An In-Depth Look at Home Water Conservation
Want to live an eco-friendly life? The best way to reduce your footprint on the world starts with habits at home. Water consumption often gets overlooked, but big changes to our everyday water habits are needed to confront society’s growing water demand.
Now that we’re all spending more time at home thanks to COVID-19, water usage is surging. But there are plenty of easy ways to cut down on your water use, and many of them actually put money back in your pocket too.
Check out our room-by-room water guide below to learn how you can cut down on water consumption at home.
Cooking is a process that uses a lot of water. From washing the vegetables off to rinsing plates clean, almost every step of preparing a meal features H20. In order to cut down on water waste, there are two things to remember when you’re in the kitchen: a lot of the water can be reused, and some appliances actually save water.
Opting to steam rather than boil vegetables saves water and makes your dishes taste better, because steaming keeps more nutrients in your produce. The water you use to wash said produce can be caught and reused on indoor plants or in your garden. You can also compost, rather than garbage disposal, vegetable scraps to avoid getting the faucet involved.
Cooking water can also be reused on plants — or in other recipes. Many chefs recommend reusing pasta water to cook more pasta!
During cleanup, hand washing actually wastes a lot more water than dishwashing. Newer dishwashers also require less (if any) pre-rinsing, so make your life easier by sending plates and bowls straight to the appliance rather than hand rinsing first. For pots and pans that can’t fit in the dishwasher or have too much residue left behind, soak them overnight with soap and water rather than furiously rinsing them clean the night of. All of these cleanup habits will save you time, energy and water.
Most households use the majority of water in the bathroom.

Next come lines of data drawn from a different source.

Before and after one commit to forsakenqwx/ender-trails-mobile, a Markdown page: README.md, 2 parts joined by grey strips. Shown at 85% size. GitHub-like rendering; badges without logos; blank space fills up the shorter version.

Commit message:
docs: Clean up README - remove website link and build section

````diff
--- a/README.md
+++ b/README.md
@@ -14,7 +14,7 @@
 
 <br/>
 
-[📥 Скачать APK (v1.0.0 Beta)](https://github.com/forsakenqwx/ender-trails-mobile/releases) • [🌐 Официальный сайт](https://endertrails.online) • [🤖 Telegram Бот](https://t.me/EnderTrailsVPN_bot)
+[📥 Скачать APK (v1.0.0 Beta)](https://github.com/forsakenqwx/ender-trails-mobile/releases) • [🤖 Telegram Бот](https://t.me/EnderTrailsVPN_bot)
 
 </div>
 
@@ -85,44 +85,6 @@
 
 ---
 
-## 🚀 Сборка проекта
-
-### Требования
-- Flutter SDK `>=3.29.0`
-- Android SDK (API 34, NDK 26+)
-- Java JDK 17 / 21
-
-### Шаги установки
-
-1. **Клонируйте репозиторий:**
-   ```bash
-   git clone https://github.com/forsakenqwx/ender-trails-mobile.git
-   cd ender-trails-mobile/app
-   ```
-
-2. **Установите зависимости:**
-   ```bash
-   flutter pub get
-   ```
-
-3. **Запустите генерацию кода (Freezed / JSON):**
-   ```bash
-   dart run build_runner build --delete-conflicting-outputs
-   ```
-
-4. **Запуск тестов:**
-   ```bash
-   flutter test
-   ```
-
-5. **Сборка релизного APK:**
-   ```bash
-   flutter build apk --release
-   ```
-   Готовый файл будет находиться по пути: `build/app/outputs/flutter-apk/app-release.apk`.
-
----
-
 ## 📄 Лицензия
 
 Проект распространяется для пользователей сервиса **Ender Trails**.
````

But you can cut down that waste with better bathroom habits.
Soaking in a tub might feel good, but it’s bad for the environment. You can save 315 gallons per week by opting for a 10 minute (or less) shower instead. Train your kids early on to skip baths and replace them with showers.
Maintaining appliances in the bathroom is also key. Over 900 billion gallons of water is lost to household leaks annually. Check your pipes and appliances for leaking water twice a month. You should also install a high-efficiency toilet, which will save up to 490 gallons of water per week.
The laundry is another home activity requiring a lot of water and electricity to run. By making a few changes to your routine, you can save a ton of time, water and money.
Only running full laundry loads is key to limiting water waste. If you do have to run a small laundry load for any reason, make sure to use the appropriate water level button on your machine. Also run loads on cold when you can — half the energy used during the wash process goes to heating the water.
Also, not every item needs to go to the hamper after single use. Towels and jeans are two examples of cloth that can be reused 2-3 times without washing. Ditch the dryer when you can and hang clothes on a drying rack. This will cut down on clothing shrinkage and electricity waste.
Water is essential for a fruitful and lush lawn, but that doesn’t mean you have to be wasteful to attain curb appeal. There’s a reason why many cities limit irrigation use during a drought — a lot of water waste happens outdoors, too.
Design your lawn with water conservation in mind. Using certain mulches helps catch and conserve water by reducing evaporation. You can also purchase drought-resistant plants, which by nature require less water to survive, such as aloe and geranium. Plants native to your area will also require less maintenance since they’re already adapted to the local weather conditions.
When clearing off your driveway, sweep with a broom rather than rinse with a hose. You should also check in on your irrigation system monthly and make sure the watering reflects seasonal recommendations. After all, you don’t need to water your lawn nearly as much in the winter as in the summer.
These actions are simple, yet extremely effective at helping you reduce your home water consumption. Do these and you’ll not only save money on water and energy costs, but you’ll help the environment as well.
Author bio: Karlyn McKell is a writer who specializes in the eco-living and home insurance spaces. She believes the best ingredients for fruitful living are passion, purpose and a commitment to sustainability.